> **DATA FOR REVIEW**

=== Section Start ===

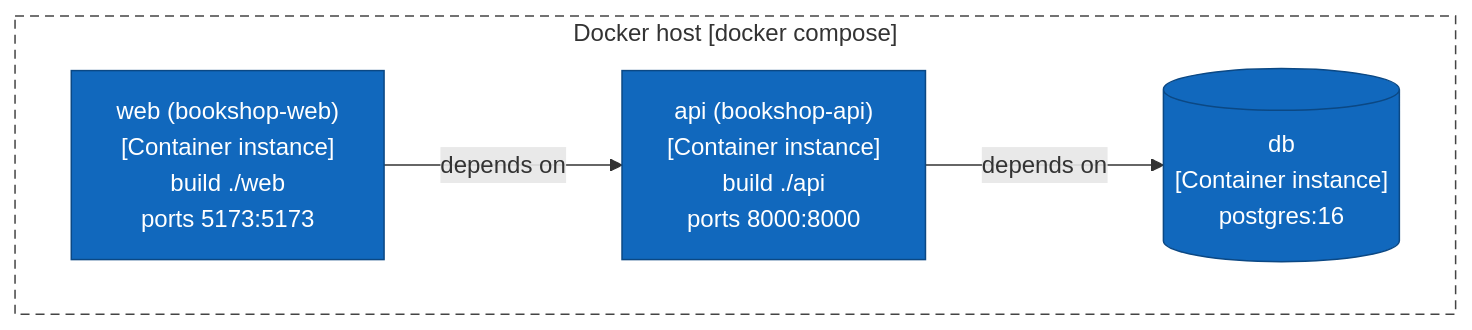
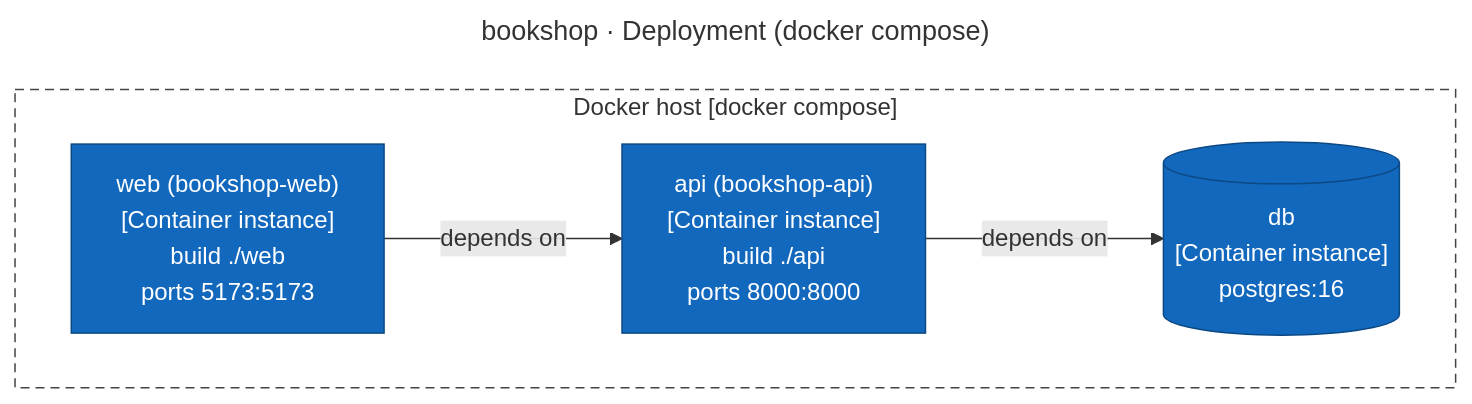
One commit to ythalorossy/architecture-skills changed the fourth of 5 diagrams in tests/golden/bookshop/output/ArchitectureReport.md. Above: the diagram before and after it, drawn with Mermaid. The commit also changed other lines of this file and 56 other files, not shown here.

First line of the commit message:
feat(c4): title every diagram and add one Key to the report

````diff
--- a/tests/golden/bookshop/output/ArchitectureReport.md
+++ b/tests/golden/bookshop/output/ArchitectureReport.md
@@ -127,18 +149,21 @@
 ```mermaid
+---
+title: "bookshop · Deployment (docker compose)"
+---
 flowchart TB
     subgraph host["Docker host [docker compose]"]
         svc_db[("db<br/>[Container instance]<br/>postgres:16")]
         svc_api["api (bookshop-api)<br/>[Container instance]<br/>build ./api<br/>ports 8000:8000"]
         svc_web["web (bookshop-web)<br/>[Container instance]<br/>build ./web<br/>ports 5173:5173"]
     end
     svc_api -->|"depends on"| svc_db
     svc_web -->|"depends on"| svc_api
     classDef person fill:#08427b,stroke:#052e56,color:#ffffff
     classDef container fill:#1168bd,stroke:#0b4884,color:#ffffff
     classDef system fill:#1168bd,stroke:#0b4884,color:#ffffff
     classDef component fill:#85bbf0,stroke:#5d82a8,color:#000000
     classDef external fill:#999999,stroke:#6b6b6b,color:#ffffff
     classDef shared fill:#dbe9f6,stroke:#5d82a8,color:#000000,stroke-dasharray:4 3
     class svc_db,svc_api,svc_web container
     style host fill:none,stroke:#444444,stroke-dasharray:6 4
 ```
````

=== Section End ===

> **ABOUT THIS EXERCISE**
The reply must consist of the complete listing, reproduced exactly, with no images.

> **TASK RESULT**
One commit to ythalorossy/architecture-skills changed the fourth of 5 diagrams in tests/golden/bookshop/output/ArchitectureReport.md. Above: the diagram before and after it, drawn with Mermaid. The commit also changed other lines of this file and 56 other files, not shown here.

First line of the commit message:
feat(c4): title every diagram and add one Key to the report

````diff
--- a/tests/golden/bookshop/output/ArchitectureReport.md
+++ b/tests/golden/bookshop/output/ArchitectureReport.md
@@ -127,18 +149,21 @@
 ```mermaid
+---
+title: "bookshop · Deployment (docker compose)"
+---
 flowchart TB
     subgraph host["Docker host [docker compose]"]
         svc_db[("db<br/>[Container instance]<br/>postgres:16")]
         svc_api["api (bookshop-api)<br/>[Container instance]<br/>build ./api<br/>ports 8000:8000"]
         svc_web["web (bookshop-web)<br/>[Container instance]<br/>build ./web<br/>ports 5173:5173"]
     end
     svc_api -->|"depends on"| svc_db
     svc_web -->|"depends on"| svc_api
     classDef person fill:#08427b,stroke:#052e56,color:#ffffff
     classDef container fill:#1168bd,stroke:#0b4884,color:#ffffff
     classDef system fill:#1168bd,stroke:#0b4884,color:#ffffff
     classDef component fill:#85bbf0,stroke:#5d82a8,color:#000000
     classDef external fill:#999999,stroke:#6b6b6b,color:#ffffff
     classDef shared fill:#dbe9f6,stroke:#5d82a8,color:#000000,stroke-dasharray:4 3
     class svc_db,svc_api,svc_web container
     style host fill:none,stroke:#444444,stroke-dasharray:6 4
 ```
````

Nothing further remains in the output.